• **Work order**: The reply is a verbatim copy of the listing below with its images dropped.

Provided information START

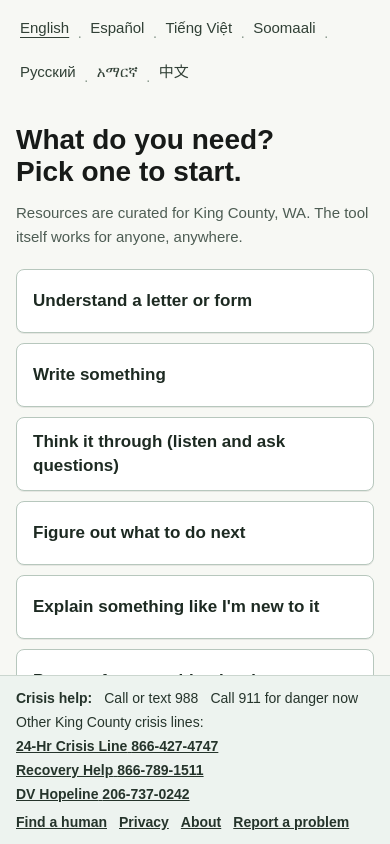
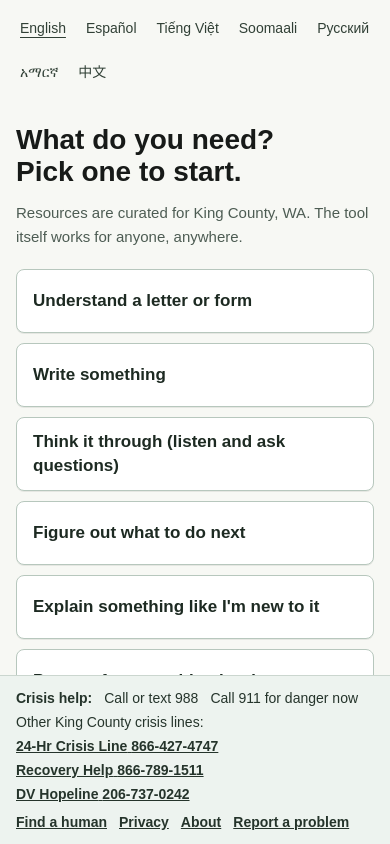
Before and after one commit to am-dj-ct/streetlight, a Next.js app: page / in a window 390 px wide. Built offline with nearby package versions, Linux system fonts and the light colour scheme.

Commit message:
Polish mobile language picker layout

```diff
--- a/src/app/find-human/page.tsx
+++ b/src/app/find-human/page.tsx
@@ -69,8 +69,13 @@ export default async function FindHumanPage({
             >
               <span aria-hidden="true">{"<"}</span>
             </Link>
-            <div className="flex max-w-[16rem] items-center gap-2">
-              <div className="max-w-[11rem]">
+            <div className="flex items-center gap-2">
+              <span className="rounded-full border border-[#cfd7cf] bg-white px-3 py-2 text-[14px] font-medium text-[#314036]">
+                {regionScope === "king" ? copy.referralsRegionKing : copy.referralsRegionFallback}
+              </span>
+            </div>
+          </div>
+          <div className="pt-3">
             <LanguageStripLinks
               currentLanguageCode={currentLanguage.code}
               getHref={(nextLanguageCode) => {
@@ -89,11 +94,6 @@ export default async function FindHumanPage({
                 return `/find-human?${nextParams.toString()}`;
               }}
             />
-              </div>
-              <span className="rounded-full border border-[#cfd7cf] bg-white px-3 py-2 text-[14px] font-medium text-[#314036]">
-                {regionScope === "king" ? copy.referralsRegionKing : copy.referralsRegionFallback}
-              </span>
-            </div>
           </div>
 
           <h1 className="pt-4 text-[28px] font-semibold leading-[1.16] text-[#171a18]">
--- a/src/app/page.tsx
+++ b/src/app/page.tsx
@@ -2,12 +2,12 @@ import { headers } from "next/headers";
 import Link from "next/link";
 import type { Metadata } from "next";
 import { CrisisFooter } from "../components/crisis-footer";
+import { LanguageStripLinks } from "../components/language-strip-links";
 import { getAlternateActions, getPromptButtons } from "../lib/buttons";
 import { getRegionScope } from "../lib/geo";
 import {
   getLanguageOption,
   getPreferredLanguageCode,
-  languageOptions,
 } from "../lib/languages";
 import { defaultDescription } from "../lib/site-metadata";
 import { getUiCopy, hasTranslatedUiCopy } from "../lib/ui-copy";
@@ -42,28 +42,12 @@ export default async function Home({ searchParams }: HomePageProps) {
   return (
     <main className="flex h-dvh flex-col overflow-hidden bg-[#f7f8f4] text-[#202124]">
       <div className="mx-auto flex w-full max-w-md flex-1 flex-col overflow-y-auto px-4 pt-4 pb-4">
-        <nav
-          aria-label={copy.chooseLanguageLabel}
-          className="flex flex-wrap items-center gap-x-1 gap-y-1 pb-4 text-[15px] leading-6 text-[#314036]"
-        >
-          {languageOptions.map((language, i) => (
-            <span key={language.code} className="flex items-center gap-x-1">
-              <Link
-                href={`/?lang=${language.code}`}
-                className={`min-h-10 px-1 font-medium underline-offset-4 hover:underline ${
-                  language.code === currentLanguage.code ? "underline" : ""
-                }`}
-              >
-                {language.label}
-              </Link>
-              {i < languageOptions.length - 1 && (
-                <span aria-hidden="true" className="text-[#8a9b8f]">
-                  ·
-                </span>
-              )}
-            </span>
-          ))}
-        </nav>
+        <div className="pb-4">
+          <LanguageStripLinks
+            currentLanguageCode={currentLanguage.code}
+            getHref={(nextLanguageCode) => `/?lang=${nextLanguageCode}`}
+          />
+        </div>
 
         <section className="flex-1 pb-4">
           <h1 className="pt-2 text-[28px] font-semibold leading-[1.16] text-[#171a18]">
--- a/src/components/info-page-shell.tsx
+++ b/src/components/info-page-shell.tsx
@@ -37,12 +37,12 @@ export function InfoPageShell({
             >
               <span aria-hidden="true">{"<"}</span>
             </Link>
-            <div className="max-w-[14rem]">
-              <LanguageStripLinks
-                currentLanguageCode={currentLanguage.code}
-                getHref={getLanguageHref}
-              />
-            </div>
+          </div>
+          <div className="pt-3">
+            <LanguageStripLinks
+              currentLanguageCode={currentLanguage.code}
+              getHref={getLanguageHref}
+            />
           </div>
 
           <h1 className="pt-4 text-[28px] font-semibold leading-[1.16] text-[#171a18]">
--- a/src/components/language-strip-links.tsx
+++ b/src/components/language-strip-links.tsx
@@ -4,18 +4,22 @@ import { languageOptions, type SupportedLanguageCode } from "../lib/languages";
 export function LanguageStripLinks({
   currentLanguageCode,
   getHref,
+  align = "start",
 }: {
   currentLanguageCode: SupportedLanguageCode;
   getHref: (languageCode: SupportedLanguageCode) => string;
+  align?: "end" | "start";
 }) {
   return (
     <nav
       aria-label="Choose language"
-      className="flex flex-wrap items-center justify-end gap-x-1 gap-y-1 text-[14px] leading-6 text-[#314036]"
+      className={`flex flex-wrap items-center gap-x-3 gap-y-1 text-[14px] leading-6 text-[#314036] ${
+        align === "end" ? "justify-end" : "justify-start"
+      }`}
     >
-      {languageOptions.map((language, i) => (
-        <span key={language.code} className="flex items-center gap-x-1">
+      {languageOptions.map((language) => (
         <Link
+          key={language.code}
           href={getHref(language.code)}
           className={`min-h-10 px-1 font-medium underline-offset-4 hover:underline ${
             language.code === currentLanguageCode ? "underline" : ""
@@ -23,12 +27,6 @@ export function LanguageStripLinks({
         >
           {language.label}
         </Link>
-          {i < languageOptions.length - 1 ? (
-            <span aria-hidden="true" className="text-[#8a9b8f]">
-              ·
-            </span>
-          ) : null}
-        </span>
       ))}
     </nav>
   );
```
Lines whose indentation alone changed are shown as unchanged.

Provided information END

• **Exercise output**:
Before and after one commit to am-dj-ct/streetlight, a Next.js app: page / in a window 390 px wide. Built offline with nearby package versions, Linux system fonts and the light colour scheme.

Commit message:
Polish mobile language picker layout

```diff
--- a/src/app/find-human/page.tsx
+++ b/src/app/find-human/page.tsx
@@ -69,8 +69,13 @@ export default async function FindHumanPage({
             >
               <span aria-hidden="true">{"<"}</span>
             </Link>
-            <div className="flex max-w-[16rem] items-center gap-2">
-              <div className="max-w-[11rem]">
+            <div className="flex items-center gap-2">
+              <span className="rounded-full border border-[#cfd7cf] bg-white px-3 py-2 text-[14px] font-medium text-[#314036]">
+                {regionScope === "king" ? copy.referralsRegionKing : copy.referralsRegionFallback}
+              </span>
+            </div>
+          </div>
+          <div className="pt-3">
             <LanguageStripLinks
               currentLanguageCode={currentLanguage.code}
               getHref={(nextLanguageCode) => {
@@ -89,11 +94,6 @@ export default async function FindHumanPage({
                 return `/find-human?${nextParams.toString()}`;
               }}
             />
-              </div>
-              <span className="rounded-full border border-[#cfd7cf] bg-white px-3 py-2 text-[14px] font-medium text-[#314036]">
-                {regionScope === "king" ? copy.referralsRegionKing : copy.referralsRegionFallback}
-              </span>
-            </div>
           </div>
 
           <h1 className="pt-4 text-[28px] font-semibold leading-[1.16] text-[#171a18]">
--- a/src/app/page.tsx
+++ b/src/app/page.tsx
@@ -2,12 +2,12 @@ import { headers } from "next/headers";
 import Link from "next/link";
 import type { Metadata } from "next";
 import { CrisisFooter } from "../components/crisis-footer";
+import { LanguageStripLinks } from "../components/language-strip-links";
 import { getAlternateActions, getPromptButtons } from "../lib/buttons";
 import { getRegionScope } from "../lib/geo";
 import {
   getLanguageOption,
   getPreferredLanguageCode,
-  languageOptions,
 } from "../lib/languages";
 import { defaultDescription } from "../lib/site-metadata";
 import { getUiCopy, hasTranslatedUiCopy } from "../lib/ui-copy";
@@ -42,28 +42,12 @@ export default async function Home({ searchParams }: HomePageProps) {
   return (
     <main className="flex h-dvh flex-col overflow-hidden bg-[#f7f8f4] text-[#202124]">
       <div className="mx-auto flex w-full max-w-md flex-1 flex-col overflow-y-auto px-4 pt-4 pb-4">
-        <nav
-          aria-label={copy.chooseLanguageLabel}
-          className="flex flex-wrap items-center gap-x-1 gap-y-1 pb-4 text-[15px] leading-6 text-[#314036]"
-        >
-          {languageOptions.map((language, i) => (
-            <span key={language.code} className="flex items-center gap-x-1">
-              <Link
-                href={`/?lang=${language.code}`}
-                className={`min-h-10 px-1 font-medium underline-offset-4 hover:underline ${
-                  language.code === currentLanguage.code ? "underline" : ""
-                }`}
-              >
-                {language.label}
-              </Link>
-              {i < languageOptions.length - 1 && (
-                <span aria-hidden="true" className="text-[#8a9b8f]">
-                  ·
-                </span>
-              )}
-            </span>
-          ))}
-        </nav>
+        <div className="pb-4">
+          <LanguageStripLinks
+            currentLanguageCode={currentLanguage.code}
+            getHref={(nextLanguageCode) => `/?lang=${nextLanguageCode}`}
+          />
+        </div>
 
         <section className="flex-1 pb-4">
           <h1 className="pt-2 text-[28px] font-semibold leading-[1.16] text-[#171a18]">
--- a/src/components/info-page-shell.tsx
+++ b/src/components/info-page-shell.tsx
@@ -37,12 +37,12 @@ export function InfoPageShell({
             >
               <span aria-hidden="true">{"<"}</span>
             </Link>
-            <div className="max-w-[14rem]">
-              <LanguageStripLinks
-                currentLanguageCode={currentLanguage.code}
-                getHref={getLanguageHref}
-              />
-            </div>
+          </div>
+          <div className="pt-3">
+            <LanguageStripLinks
+              currentLanguageCode={currentLanguage.code}
+              getHref={getLanguageHref}
+            />
           </div>
 
           <h1 className="pt-4 text-[28px] font-semibold leading-[1.16] text-[#171a18]">
--- a/src/components/language-strip-links.tsx
+++ b/src/components/language-strip-links.tsx
@@ -4,18 +4,22 @@ import { languageOptions, type SupportedLanguageCode } from "../lib/languages";
 export function LanguageStripLinks({
   currentLanguageCode,
   getHref,
+  align = "start",
 }: {
   currentLanguageCode: SupportedLanguageCode;
   getHref: (languageCode: SupportedLanguageCode) => string;
+  align?: "end" | "start";
 }) {
   return (
     <nav
       aria-label="Choose language"
-      className="flex flex-wrap items-center justify-end gap-x-1 gap-y-1 text-[14px] leading-6 text-[#314036]"
+      className={`flex flex-wrap items-center gap-x-3 gap-y-1 text-[14px] leading-6 text-[#314036] ${
+        align === "end" ? "justify-end" : "justify-start"
+      }`}
     >
-      {languageOptions.map((language, i) => (
-        <span key={language.code} className="flex items-center gap-x-1">
+      {languageOptions.map((language) => (
         <Link
+          key={language.code}
           href={getHref(language.code)}
           className={`min-h-10 px-1 font-medium underline-offset-4 hover:underline ${
             language.code === currentLanguageCode ? "underline" : ""
@@ -23,12 +27,6 @@ export function LanguageStripLinks({
         >
           {language.label}
         </Link>
-          {i < languageOptions.length - 1 ? (
-            <span aria-hidden="true" className="text-[#8a9b8f]">
-              ·
-            </span>
-          ) : null}
-        </span>
       ))}
     </nav>
   );
```
Lines whose indentation alone changed are shown as unchanged.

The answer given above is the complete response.